November 25, 1888
Where His Office was and What He Did In and Around New York.
New York, Nov. 24. - (Special.) Police Superintendent Campbell of Brooklyn has been investigating a little of the life of Dr. Tumblety, now under arrest in London on suspicion of being "Jack the Ripper."
The Superintendent finds that during the few years that Tumblety spent in Brooklyn he conducted himself properly and attended strictly to business, but was regarded by the more sensible portion of the community as a sort of humbug who palmed off his nostrums on those who are always ready to patronize every mountebank who comes along. The doctor was a tall, well-built man, with a big flowing mustache, which was a good walking advertisement, for everybody used to ask when he appeared on the street who he was. He wore a short sack velvet coat, a velvet cap, and high top patent leather boots with his trousers tucked inside. He had a herb store at Fulton and Nassau streets with a glass case in front. Among other things in this case was a sort of glass siphon with a red liquid running through a thin glass tube to indicate blood.

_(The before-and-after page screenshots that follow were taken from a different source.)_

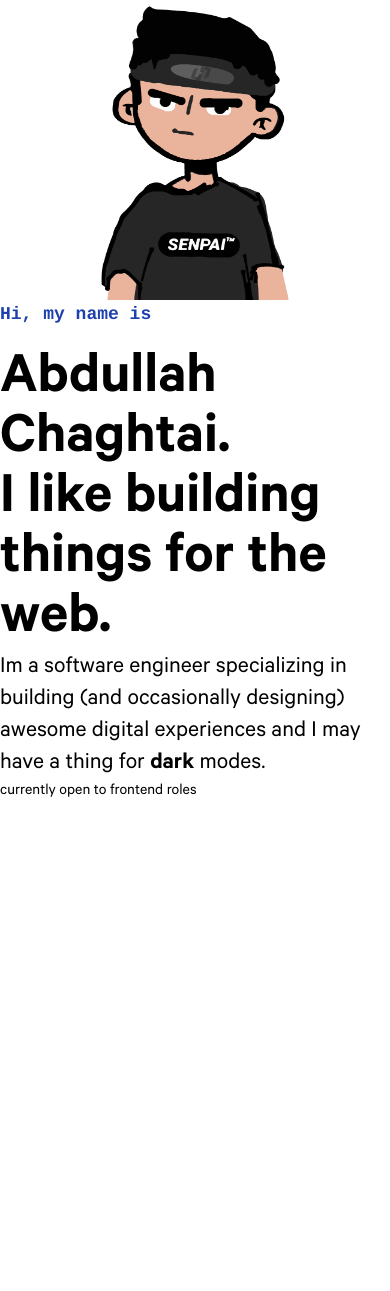
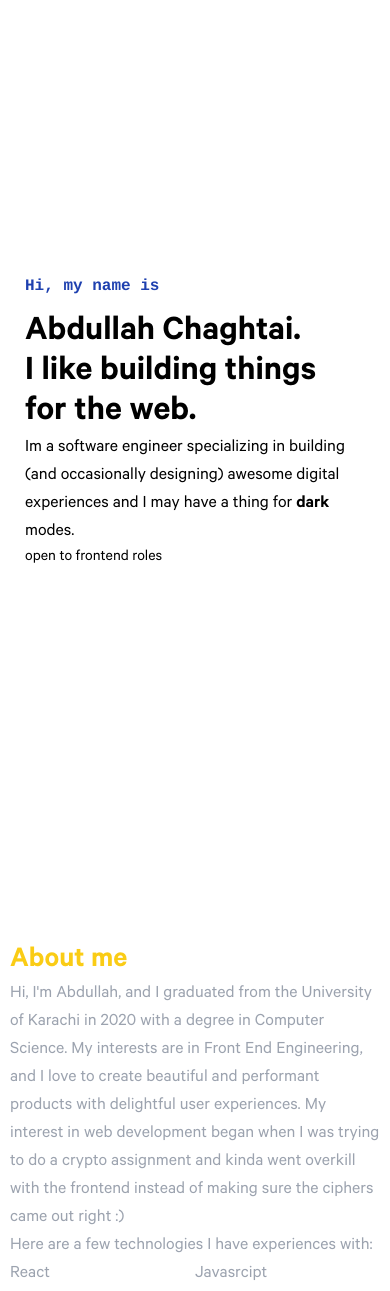
Before and after one commit to halalsenpai/abdullahchaghtai, a Next.js app: page / in a window 390 px wide. Shown: the top 1291 px of the page. Before the commit the page ends 844 px from the top, so only its background shows below. Built offline with nearby package versions, Linux system fonts and the light colour scheme.

Commit message:
about section done

```diff
--- /dev/null
+++ b/components/AboutSection.js
@@ -0,0 +1,30 @@
+import Image from "next/image";
+import React from "react";
+import { Technologies } from "../constants/Skills";
+import BioImage from "/public/static/abd.jpeg";
+
+export const AboutSection = () => {
+  return (
+    <section className="relative block sm:h-full">
+      <h1 className="text-3xl text-yellow-400 font-bold">About me</h1>
+      <div className="flex flex-col sm:grid sm:grid-cols-[3fr,2fr] sm:gap-[50px]">
+        <div className="text-lg text-gray-400">
+          Hi, I'm Abdullah, and I graduated from the University of Karachi in 2020 with a degree in Computer Science. My interests are in Front End Engineering, and I love to
+          create beautiful and performant products with delightful user experiences. My interest in web development began when I was trying to do a crypto assignment and kinda went
+          overkill with the frontend instead of making sure the ciphers came out right :)
+          <div>Here are a few technologies I have experiences with:</div>
+          <ul className="grid grid-cols-2">
+            {Technologies.map((skill) => (
+              <li>{skill}</li>
+            ))}
+          </ul>
+        </div>
+
+        <div className="group relative w-[100%] h-[100% min-h-[300px] sm:min-h-[400px]  sm:min-w-[100%]">
+          <div className="hidden sm:block transition ease-in delay-150 duration-200 border-yellow-400 border-solid border-4 h-full w-full relative translate-x-4 translate-y-4 group-hover:-translate-x-0 group-hover:-translate-y-0 "></div>
+          <Image className="object-top" layout="fill" objectFit="cover" src={BioImage} />
+        </div>
+      </div>
+    </section>
+  );
+};
--- a/components/Herosection.js
+++ b/components/Herosection.js
@@ -22,22 +22,22 @@ export const Herosection = () => {
   }
 
   return (
-    <div className="container md:px-[72px] md:max-w-[860px] lg:max-w-[unset] flex flex-col-reverse sm:flex-row 2xl:justify-center xl:justify-center select-none">
+    <div className="container px-[25px] md:px-[72px] md:max-w-[860px] lg:max-w-[unset] flex flex-col-reverse sm:flex-row 2xl:justify-center xl:justify-center select-none">
       <div className="flex flex-col">
-        <h5 className="mb-6 font-courier font-semibold text-lg text-blue-800 dark:text-[#64ffda]">Hi, my name is</h5>
-        <h3 className="text-6xl font-calibre font-bold">Abdullah Chaghtai.</h3>
-        <h1 className="text-6xl font-calibre font-bold  dark:text-[#8892B0]">I like building things for the web.</h1>
-        <p className="text-2xl max-w-[550px]">
+        <h5 className="mb-4 sm:mb-5 font-courier font-semibold text-base sm:text-lg text-blue-800 dark:text-yellow-400">Hi, my name is</h5>
+        <h3 className="sm:text-6xl text-4xl font-calibre font-bold">Abdullah Chaghtai.</h3>
+        <h1 className="sm:text-6xl text-4xl font-calibre font-bold  dark:text-[#8892B0]">I like building things for the web.</h1>
+        <p className="sm:text-2xl text-lg max-w-[550px]">
           Im a software engineer specializing in building (and occasionally designing) awesome digital experiences and I may have a thing for{" "}
           <strong className="cursor-pointer" onClick={toggleDarkMode}>
             dark
           </strong>{" "}
           modes.
         </p>
-        <p>currently open to frontend roles</p>
+        <p>open to frontend roles</p>
       </div>
       <div className="flex justify-center">
-        <div className="w-full max-w-[300px] h-full flex items-center">
+        <div className="hidden sm:flex mb-1 w-full max-w-[200px] md:max-w-[300px] h-full items-center">
           <Image alt="" src={AvatarImage} height={500} width={500} />
         </div>
       </div>
--- /dev/null
+++ b/constants/Skills.js
@@ -0,0 +1 @@
+export const Technologies = ["React", "Javasrcipt", "Typescript", "Node.js", "Nest.js", "Nextjs"];
--- a/pages/index.js
+++ b/pages/index.js
@@ -1,15 +1,17 @@
+import { AboutSection } from "../components/AboutSection";
 import { Herosection } from "../components/Herosection";
 import { SocialMediaLinks } from "../components/SocialMediaLinks";
 
 export default function Home() {
   return (
-    <div>
+    <main className="dark:bg-[#0a192f] h-fit min-h-screen">
       <SocialMediaLinks />
-      <main className="dark:bg-[#0a192f]">
-        <div className="sm:h-screen sm:flex sm:justify-center sm:items-center sm:min-h-[500px]">
-          <Herosection />
-        </div>
-      </main>
-    </div>
+      <div className="h-screen flex justify-center items-center min-h-[500px]">
+        <Herosection />
+      </div>
+      <div className="mx-auto px-[10px] h-full sm:px-[72px] max-w-[900px] py-[100px]">
+        <AboutSection />
+      </div>
+    </main>
   );
 }
```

He was known as "The Great Pimple Banisher," and he used to promenade Fulton street with two large greyhounds and a valet.
His place was largely patronized by women of all classes.
He handed a friend of his $10,000 to keep for him one day, and this friend, after having the money some weeks, had hard work to get the doctor to take it. He was a man who delighted in notoriety, but those in Brooklyn who know him think the notoriety he is getting as the suspected slayer of the unfortunate women in Whitechapel is certainly undesirable. No one in Brooklyn believes that he is the murderer or that he knows aught about it.